» **AIM OF THE EXERCISE**
Every entry below should be written out exactly, and no image should appear.

Structured diff data
====
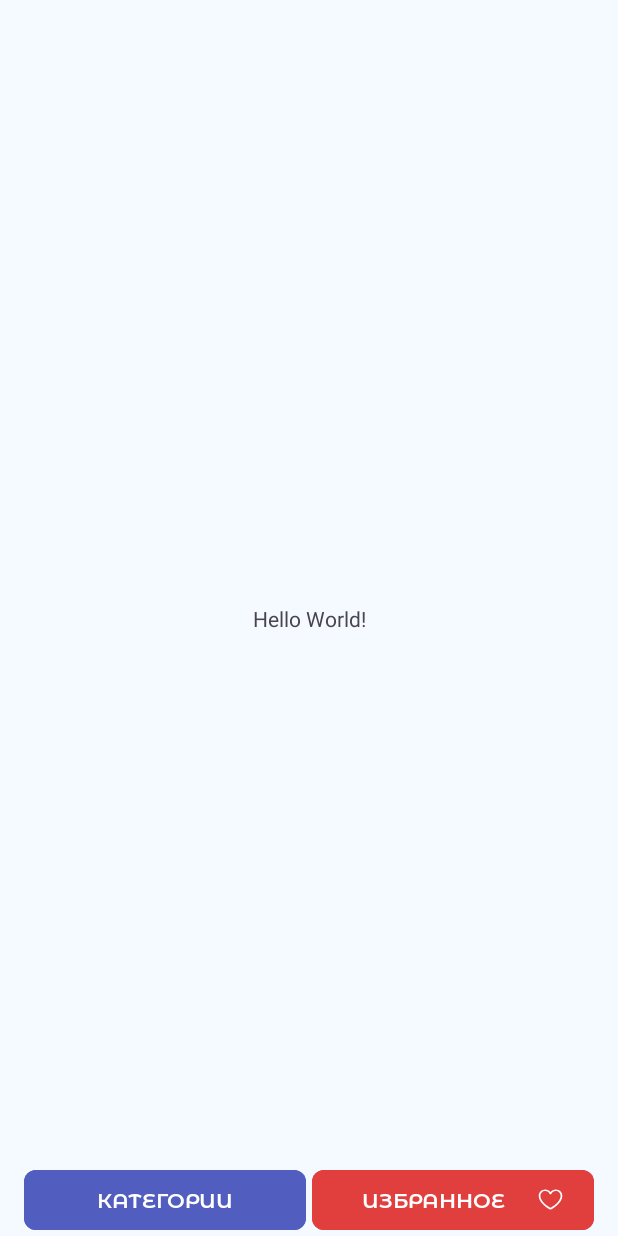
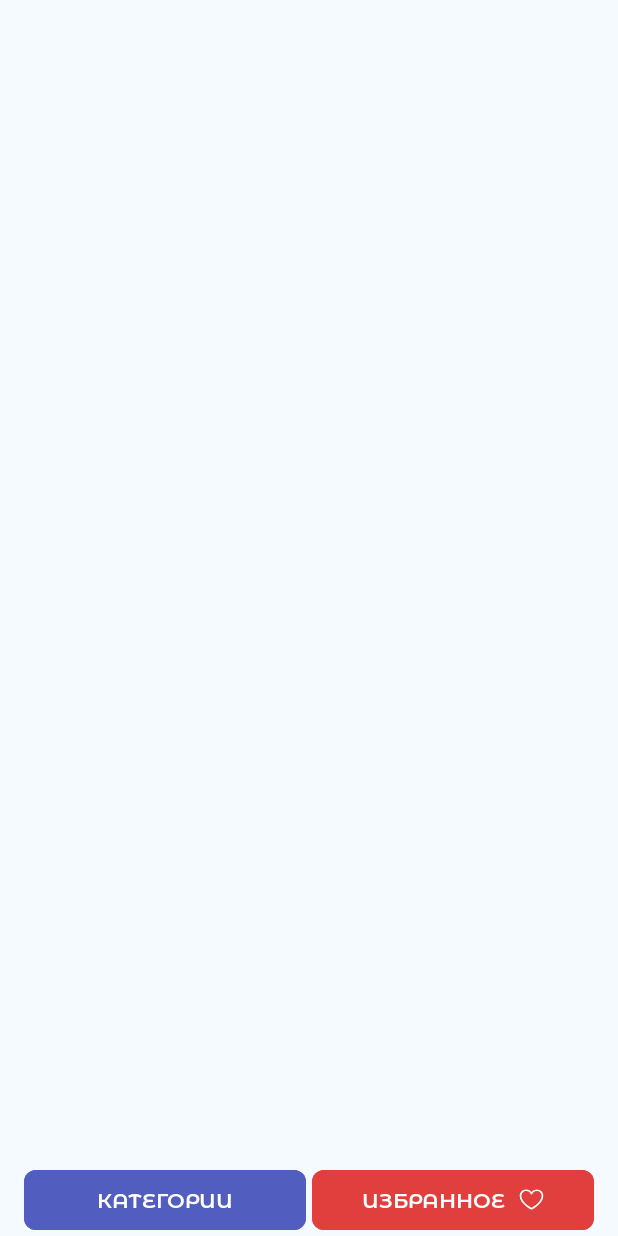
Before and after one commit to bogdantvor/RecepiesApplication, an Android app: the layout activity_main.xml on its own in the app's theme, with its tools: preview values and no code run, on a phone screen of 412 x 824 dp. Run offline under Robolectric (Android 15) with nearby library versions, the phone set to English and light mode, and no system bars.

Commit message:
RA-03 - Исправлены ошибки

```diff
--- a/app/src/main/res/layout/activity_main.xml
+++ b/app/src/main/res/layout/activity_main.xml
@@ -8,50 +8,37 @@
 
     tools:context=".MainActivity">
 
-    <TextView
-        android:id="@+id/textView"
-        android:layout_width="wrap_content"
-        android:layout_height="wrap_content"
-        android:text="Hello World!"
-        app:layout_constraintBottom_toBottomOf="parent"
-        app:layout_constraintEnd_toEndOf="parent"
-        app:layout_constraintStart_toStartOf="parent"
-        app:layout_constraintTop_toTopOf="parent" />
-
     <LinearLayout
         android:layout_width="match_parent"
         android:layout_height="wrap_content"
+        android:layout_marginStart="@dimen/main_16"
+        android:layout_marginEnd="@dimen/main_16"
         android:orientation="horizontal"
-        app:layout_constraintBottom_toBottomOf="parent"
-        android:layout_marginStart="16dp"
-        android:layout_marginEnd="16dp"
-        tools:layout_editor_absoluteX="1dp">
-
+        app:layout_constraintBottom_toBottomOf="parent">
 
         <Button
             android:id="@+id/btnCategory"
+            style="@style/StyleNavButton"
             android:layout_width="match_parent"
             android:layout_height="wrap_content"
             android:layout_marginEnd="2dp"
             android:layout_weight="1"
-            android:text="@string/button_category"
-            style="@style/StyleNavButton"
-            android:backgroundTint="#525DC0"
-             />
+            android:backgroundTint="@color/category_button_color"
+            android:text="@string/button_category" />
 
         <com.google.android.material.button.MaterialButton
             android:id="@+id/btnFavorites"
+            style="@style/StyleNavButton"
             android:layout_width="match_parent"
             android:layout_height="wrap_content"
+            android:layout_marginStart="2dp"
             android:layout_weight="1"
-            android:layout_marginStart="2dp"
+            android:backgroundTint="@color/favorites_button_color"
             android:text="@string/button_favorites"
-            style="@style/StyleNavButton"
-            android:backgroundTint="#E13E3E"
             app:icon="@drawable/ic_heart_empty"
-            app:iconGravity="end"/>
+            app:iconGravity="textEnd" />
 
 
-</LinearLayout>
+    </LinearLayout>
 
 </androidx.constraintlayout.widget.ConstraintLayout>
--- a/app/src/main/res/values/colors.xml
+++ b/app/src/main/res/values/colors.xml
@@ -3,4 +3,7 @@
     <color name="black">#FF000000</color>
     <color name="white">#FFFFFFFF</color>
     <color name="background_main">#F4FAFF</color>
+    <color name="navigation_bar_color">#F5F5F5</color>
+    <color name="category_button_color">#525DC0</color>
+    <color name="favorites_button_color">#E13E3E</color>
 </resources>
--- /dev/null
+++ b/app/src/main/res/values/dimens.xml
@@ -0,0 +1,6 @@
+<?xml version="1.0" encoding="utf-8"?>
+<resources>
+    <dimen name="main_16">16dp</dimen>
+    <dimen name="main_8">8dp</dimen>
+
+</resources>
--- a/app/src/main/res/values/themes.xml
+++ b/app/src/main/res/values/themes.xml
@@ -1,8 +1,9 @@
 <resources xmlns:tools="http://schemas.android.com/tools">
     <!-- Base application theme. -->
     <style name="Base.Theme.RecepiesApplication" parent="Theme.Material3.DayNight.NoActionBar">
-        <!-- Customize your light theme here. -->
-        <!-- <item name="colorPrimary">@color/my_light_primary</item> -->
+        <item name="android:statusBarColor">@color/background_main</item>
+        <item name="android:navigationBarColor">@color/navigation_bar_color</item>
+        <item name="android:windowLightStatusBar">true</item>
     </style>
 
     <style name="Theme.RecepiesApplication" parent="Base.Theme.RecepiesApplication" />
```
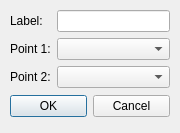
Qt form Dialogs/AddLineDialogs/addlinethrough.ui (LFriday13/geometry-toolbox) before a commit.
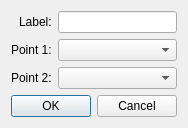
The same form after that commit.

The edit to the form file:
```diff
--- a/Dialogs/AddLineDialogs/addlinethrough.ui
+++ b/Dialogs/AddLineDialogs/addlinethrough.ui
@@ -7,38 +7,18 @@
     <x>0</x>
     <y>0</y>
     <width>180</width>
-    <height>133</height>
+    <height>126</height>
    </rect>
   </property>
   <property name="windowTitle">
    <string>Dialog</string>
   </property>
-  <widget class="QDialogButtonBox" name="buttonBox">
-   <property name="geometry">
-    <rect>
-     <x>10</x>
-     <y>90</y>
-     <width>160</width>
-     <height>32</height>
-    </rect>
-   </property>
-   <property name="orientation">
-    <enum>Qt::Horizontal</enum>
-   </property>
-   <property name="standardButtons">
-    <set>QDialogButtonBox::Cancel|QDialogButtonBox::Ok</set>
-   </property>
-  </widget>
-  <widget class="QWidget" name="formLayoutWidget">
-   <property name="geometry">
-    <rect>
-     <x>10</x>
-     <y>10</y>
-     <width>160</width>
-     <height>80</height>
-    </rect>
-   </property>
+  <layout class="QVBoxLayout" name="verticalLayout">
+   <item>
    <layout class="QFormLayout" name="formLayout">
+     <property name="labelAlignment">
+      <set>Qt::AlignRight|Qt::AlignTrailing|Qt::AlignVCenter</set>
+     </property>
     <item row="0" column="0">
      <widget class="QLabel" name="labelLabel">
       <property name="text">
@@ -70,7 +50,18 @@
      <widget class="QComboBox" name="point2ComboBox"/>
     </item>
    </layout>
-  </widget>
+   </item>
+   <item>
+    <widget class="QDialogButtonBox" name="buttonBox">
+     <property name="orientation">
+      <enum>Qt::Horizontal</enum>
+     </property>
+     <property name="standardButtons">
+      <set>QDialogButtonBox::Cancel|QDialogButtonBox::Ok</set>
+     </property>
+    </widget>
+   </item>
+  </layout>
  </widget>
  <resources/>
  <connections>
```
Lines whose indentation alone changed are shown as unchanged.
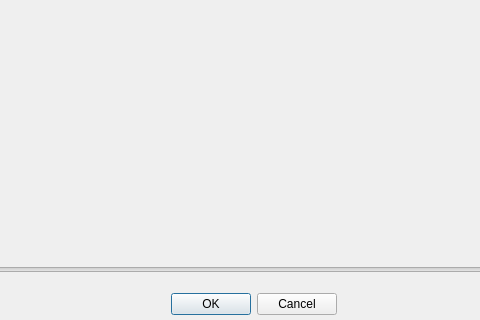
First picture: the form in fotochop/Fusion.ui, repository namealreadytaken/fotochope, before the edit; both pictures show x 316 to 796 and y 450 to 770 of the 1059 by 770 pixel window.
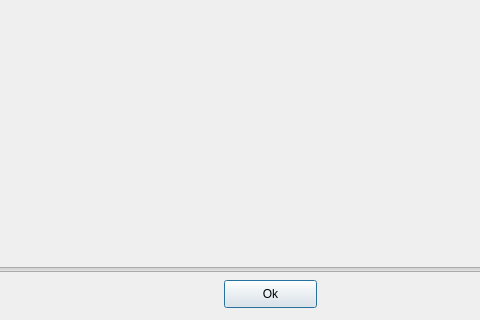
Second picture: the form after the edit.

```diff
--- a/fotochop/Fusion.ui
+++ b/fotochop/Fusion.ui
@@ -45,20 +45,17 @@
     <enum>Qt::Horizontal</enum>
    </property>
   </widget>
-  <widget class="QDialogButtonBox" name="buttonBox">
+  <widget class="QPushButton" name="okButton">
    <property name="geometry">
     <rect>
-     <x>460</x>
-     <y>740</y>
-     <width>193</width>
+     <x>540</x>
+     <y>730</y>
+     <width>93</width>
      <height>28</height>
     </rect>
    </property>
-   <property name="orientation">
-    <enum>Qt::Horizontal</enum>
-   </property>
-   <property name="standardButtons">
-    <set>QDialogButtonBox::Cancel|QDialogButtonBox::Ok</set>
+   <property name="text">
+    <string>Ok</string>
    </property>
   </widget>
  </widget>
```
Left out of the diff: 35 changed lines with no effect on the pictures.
====
» **EXERCISE OUTPUT**
Before and after one commit to bogdantvor/RecepiesApplication, an Android app: the layout activity_main.xml on its own in the app's theme, with its tools: preview values and no code run, on a phone screen of 412 x 824 dp. Run offline under Robolectric (Android 15) with nearby library versions, the phone set to English and light mode, and no system bars.

Commit message:
RA-03 - Исправлены ошибки

```diff
--- a/app/src/main/res/layout/activity_main.xml
+++ b/app/src/main/res/layout/activity_main.xml
@@ -8,50 +8,37 @@
 
     tools:context=".MainActivity">
 
-    <TextView
-        android:id="@+id/textView"
-        android:layout_width="wrap_content"
-        android:layout_height="wrap_content"
-        android:text="Hello World!"
-        app:layout_constraintBottom_toBottomOf="parent"
-        app:layout_constraintEnd_toEndOf="parent"
-        app:layout_constraintStart_toStartOf="parent"
-        app:layout_constraintTop_toTopOf="parent" />
-
     <LinearLayout
         android:layout_width="match_parent"
         android:layout_height="wrap_content"
+        android:layout_marginStart="@dimen/main_16"
+        android:layout_marginEnd="@dimen/main_16"
         android:orientation="horizontal"
-        app:layout_constraintBottom_toBottomOf="parent"
-        android:layout_marginStart="16dp"
-        android:layout_marginEnd="16dp"
-        tools:layout_editor_absoluteX="1dp">
-
+        app:layout_constraintBottom_toBottomOf="parent">
 
         <Button
             android:id="@+id/btnCategory"
+            style="@style/StyleNavButton"
             android:layout_width="match_parent"
             android:layout_height="wrap_content"
             android:layout_marginEnd="2dp"
             android:layout_weight="1"
-            android:text="@string/button_category"
-            style="@style/StyleNavButton"
-            android:backgroundTint="#525DC0"
-             />
+            android:backgroundTint="@color/category_button_color"
+            android:text="@string/button_category" />
 
         <com.google.android.material.button.MaterialButton
             android:id="@+id/btnFavorites"
+            style="@style/StyleNavButton"
             android:layout_width="match_parent"
             android:layout_height="wrap_content"
+            android:layout_marginStart="2dp"
             android:layout_weight="1"
-            android:layout_marginStart="2dp"
+            android:backgroundTint="@color/favorites_button_color"
             android:text="@string/button_favorites"
-            style="@style/StyleNavButton"
-            android:backgroundTint="#E13E3E"
             app:icon="@drawable/ic_heart_empty"
-            app:iconGravity="end"/>
+            app:iconGravity="textEnd" />
 
 
-</LinearLayout>
+    </LinearLayout>
 
 </androidx.constraintlayout.widget.ConstraintLayout>
--- a/app/src/main/res/values/colors.xml
+++ b/app/src/main/res/values/colors.xml
@@ -3,4 +3,7 @@
     <color name="black">#FF000000</color>
     <color name="white">#FFFFFFFF</color>
     <color name="background_main">#F4FAFF</color>
+    <color name="navigation_bar_color">#F5F5F5</color>
+    <color name="category_button_color">#525DC0</color>
+    <color name="favorites_button_color">#E13E3E</color>
 </resources>
--- /dev/null
+++ b/app/src/main/res/values/dimens.xml
@@ -0,0 +1,6 @@
+<?xml version="1.0" encoding="utf-8"?>
+<resources>
+    <dimen name="main_16">16dp</dimen>
+    <dimen name="main_8">8dp</dimen>
+
+</resources>
--- a/app/src/main/res/values/themes.xml
+++ b/app/src/main/res/values/themes.xml
@@ -1,8 +1,9 @@
 <resources xmlns:tools="http://schemas.android.com/tools">
     <!-- Base application theme. -->
     <style name="Base.Theme.RecepiesApplication" parent="Theme.Material3.DayNight.NoActionBar">
-        <!-- Customize your light theme here. -->
-        <!-- <item name="colorPrimary">@color/my_light_primary</item> -->
+        <item name="android:statusBarColor">@color/background_main</item>
+        <item name="android:navigationBarColor">@color/navigation_bar_color</item>
+        <item name="android:windowLightStatusBar">true</item>
     </style>
 
     <style name="Theme.RecepiesApplication" parent="Base.Theme.RecepiesApplication" />
```
Qt form Dialogs/AddLineDialogs/addlinethrough.ui (LFriday13/geometry-toolbox) before a commit.
The same form after that commit.

The edit to the form file:
```diff
--- a/Dialogs/AddLineDialogs/addlinethrough.ui
+++ b/Dialogs/AddLineDialogs/addlinethrough.ui
@@ -7,38 +7,18 @@
     <x>0</x>
     <y>0</y>
     <width>180</width>
-    <height>133</height>
+    <height>126</height>
    </rect>
   </property>
   <property name="windowTitle">
    <string>Dialog</string>
   </property>
-  <widget class="QDialogButtonBox" name="buttonBox">
-   <property name="geometry">
-    <rect>
-     <x>10</x>
-     <y>90</y>
-     <width>160</width>
-     <height>32</height>
-    </rect>
-   </property>
-   <property name="orientation">
-    <enum>Qt::Horizontal</enum>
-   </property>
-   <property name="standardButtons">
-    <set>QDialogButtonBox::Cancel|QDialogButtonBox::Ok</set>
-   </property>
-  </widget>
-  <widget class="QWidget" name="formLayoutWidget">
-   <property name="geometry">
-    <rect>
-     <x>10</x>
-     <y>10</y>
-     <width>160</width>
-     <height>80</height>
-    </rect>
-   </property>
+  <layout class="QVBoxLayout" name="verticalLayout">
+   <item>
    <layout class="QFormLayout" name="formLayout">
+     <property name="labelAlignment">
+      <set>Qt::AlignRight|Qt::AlignTrailing|Qt::AlignVCenter</set>
+     </property>
     <item row="0" column="0">
      <widget class="QLabel" name="labelLabel">
       <property name="text">
@@ -70,7 +50,18 @@
      <widget class="QComboBox" name="point2ComboBox"/>
     </item>
    </layout>
-  </widget>
+   </item>
+   <item>
+    <widget class="QDialogButtonBox" name="buttonBox">
+     <property name="orientation">
+      <enum>Qt::Horizontal</enum>
+     </property>
+     <property name="standardButtons">
+      <set>QDialogButtonBox::Cancel|QDialogButtonBox::Ok</set>
+     </property>
+    </widget>
+   </item>
+  </layout>
  </widget>
  <resources/>
  <connections>
```
Lines whose indentation alone changed are shown as unchanged.
First picture: the form in fotochop/Fusion.ui, repository namealreadytaken/fotochope, before the edit; both pictures show x 316 to 796 and y 450 to 770 of the 1059 by 770 pixel window.
Second picture: the form after the edit.

```diff
--- a/fotochop/Fusion.ui
+++ b/fotochop/Fusion.ui
@@ -45,20 +45,17 @@
     <enum>Qt::Horizontal</enum>
    </property>
   </widget>
-  <widget class="QDialogButtonBox" name="buttonBox">
+  <widget class="QPushButton" name="okButton">
    <property name="geometry">
     <rect>
-     <x>460</x>
-     <y>740</y>
-     <width>193</width>
+     <x>540</x>
+     <y>730</y>
+     <width>93</width>
      <height>28</height>
     </rect>
    </property>
-   <property name="orientation">
-    <enum>Qt::Horizontal</enum>
-   </property>
-   <property name="standardButtons">
-    <set>QDialogButtonBox::Cancel|QDialogButtonBox::Ok</set>
+   <property name="text">
+    <string>Ok</string>
    </property>
   </widget>
  </widget>
```
Left out of the diff: 35 changed lines with no effect on the pictures.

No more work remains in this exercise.